Extract each line holding the word "shields" from the entries.

(DATASET CONTENT Opens)

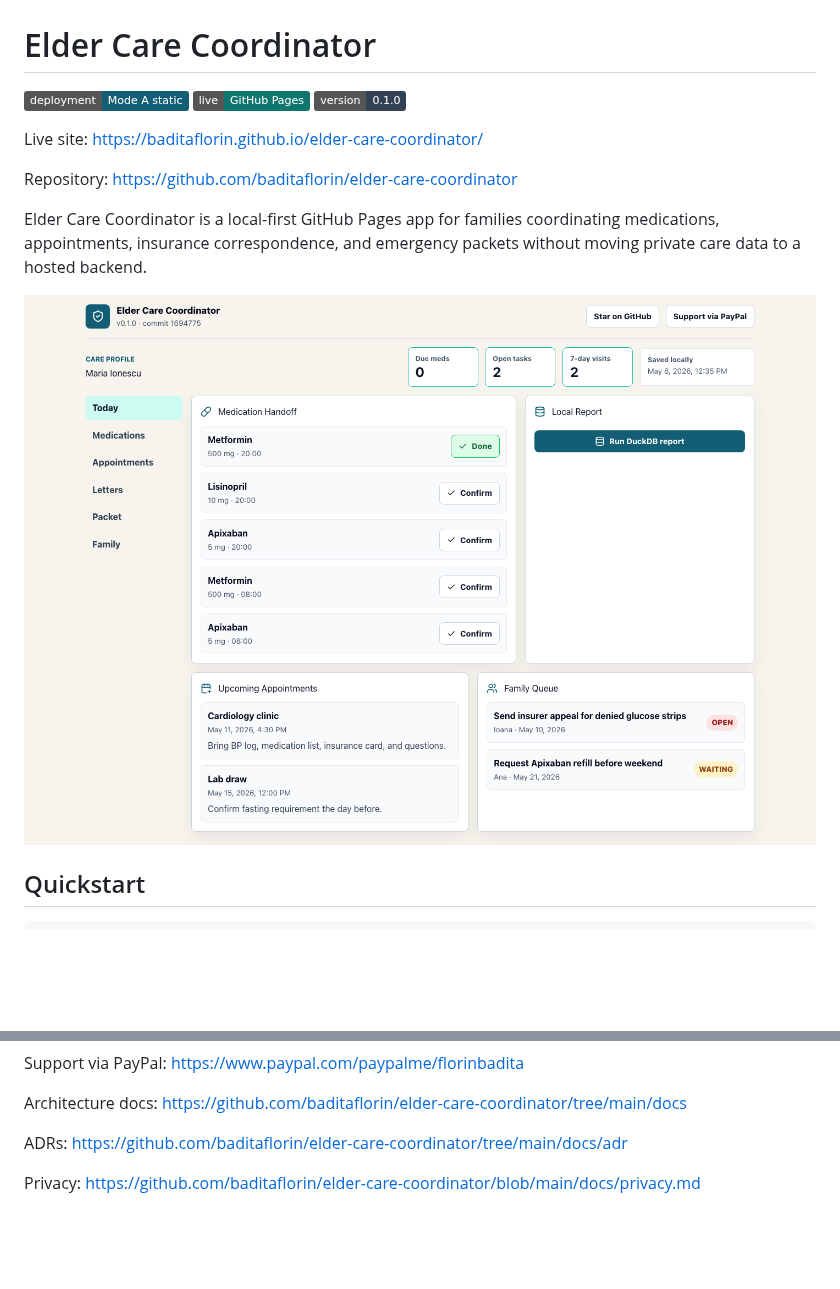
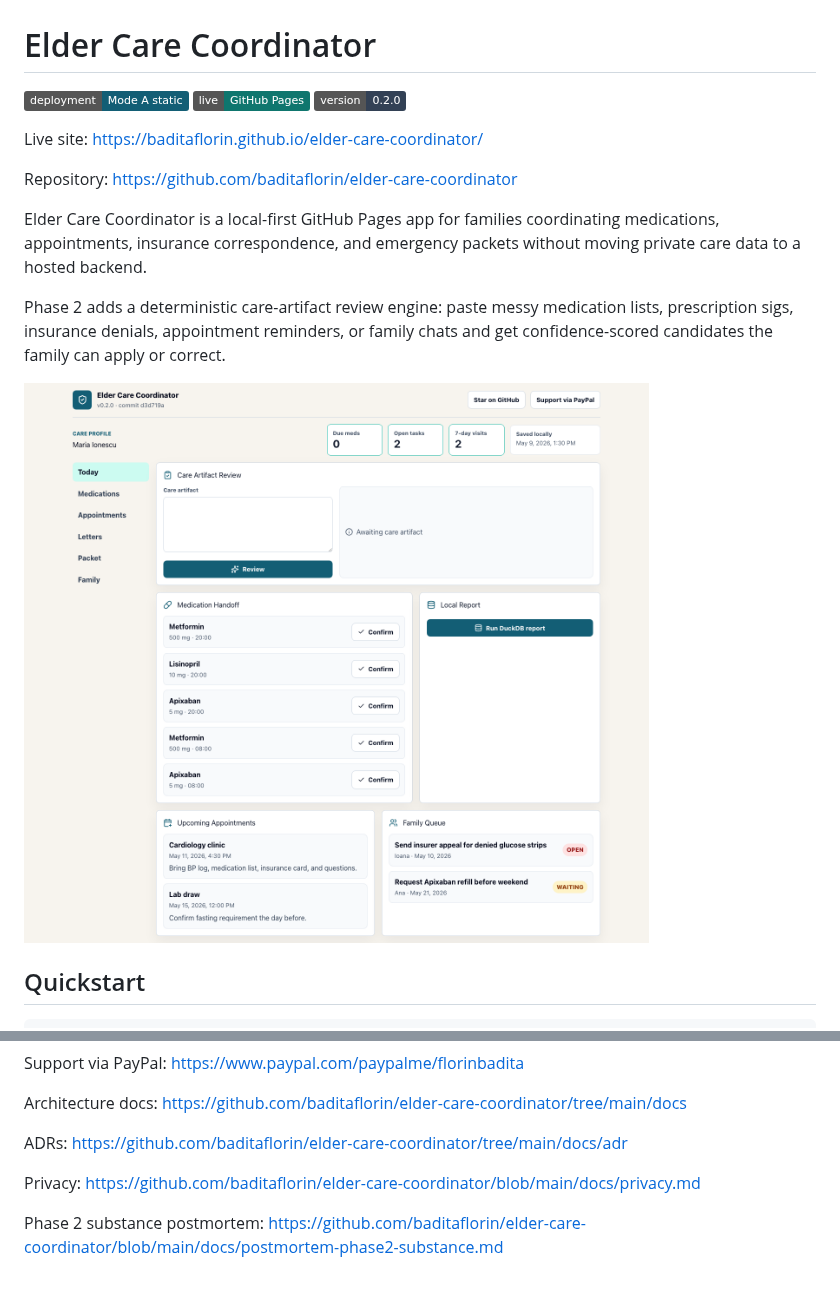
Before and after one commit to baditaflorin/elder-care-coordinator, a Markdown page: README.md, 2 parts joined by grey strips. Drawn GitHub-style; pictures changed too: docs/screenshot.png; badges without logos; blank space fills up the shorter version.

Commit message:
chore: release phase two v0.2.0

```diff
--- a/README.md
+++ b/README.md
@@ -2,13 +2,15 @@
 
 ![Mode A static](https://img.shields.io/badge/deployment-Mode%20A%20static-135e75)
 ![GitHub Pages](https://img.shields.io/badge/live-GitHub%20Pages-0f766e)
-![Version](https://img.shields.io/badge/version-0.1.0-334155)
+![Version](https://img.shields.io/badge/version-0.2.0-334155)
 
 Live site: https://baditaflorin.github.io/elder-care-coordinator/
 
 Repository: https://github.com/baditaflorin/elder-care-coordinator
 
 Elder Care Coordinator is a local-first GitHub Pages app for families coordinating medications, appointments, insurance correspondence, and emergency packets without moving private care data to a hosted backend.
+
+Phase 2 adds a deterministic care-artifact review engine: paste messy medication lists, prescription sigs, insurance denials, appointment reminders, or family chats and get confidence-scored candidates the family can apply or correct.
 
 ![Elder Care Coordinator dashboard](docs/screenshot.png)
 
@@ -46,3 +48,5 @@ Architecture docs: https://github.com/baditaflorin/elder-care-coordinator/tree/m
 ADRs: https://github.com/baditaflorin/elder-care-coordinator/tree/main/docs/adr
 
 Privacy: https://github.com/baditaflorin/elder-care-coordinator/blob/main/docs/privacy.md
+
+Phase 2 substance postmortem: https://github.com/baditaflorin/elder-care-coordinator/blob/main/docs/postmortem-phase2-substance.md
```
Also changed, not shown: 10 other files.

(DATASET CONTENT Closes)

§ RESULT:
 ![Mode A static](https://img.shields.io/badge/deployment-Mode%20A%20static-135e75)
 ![GitHub Pages](https://img.shields.io/badge/live-GitHub%20Pages-0f766e)
-![Version](https://img.shields.io/badge/version-0.1.0-334155)
+![Version](https://img.shields.io/badge/version-0.2.0-334155)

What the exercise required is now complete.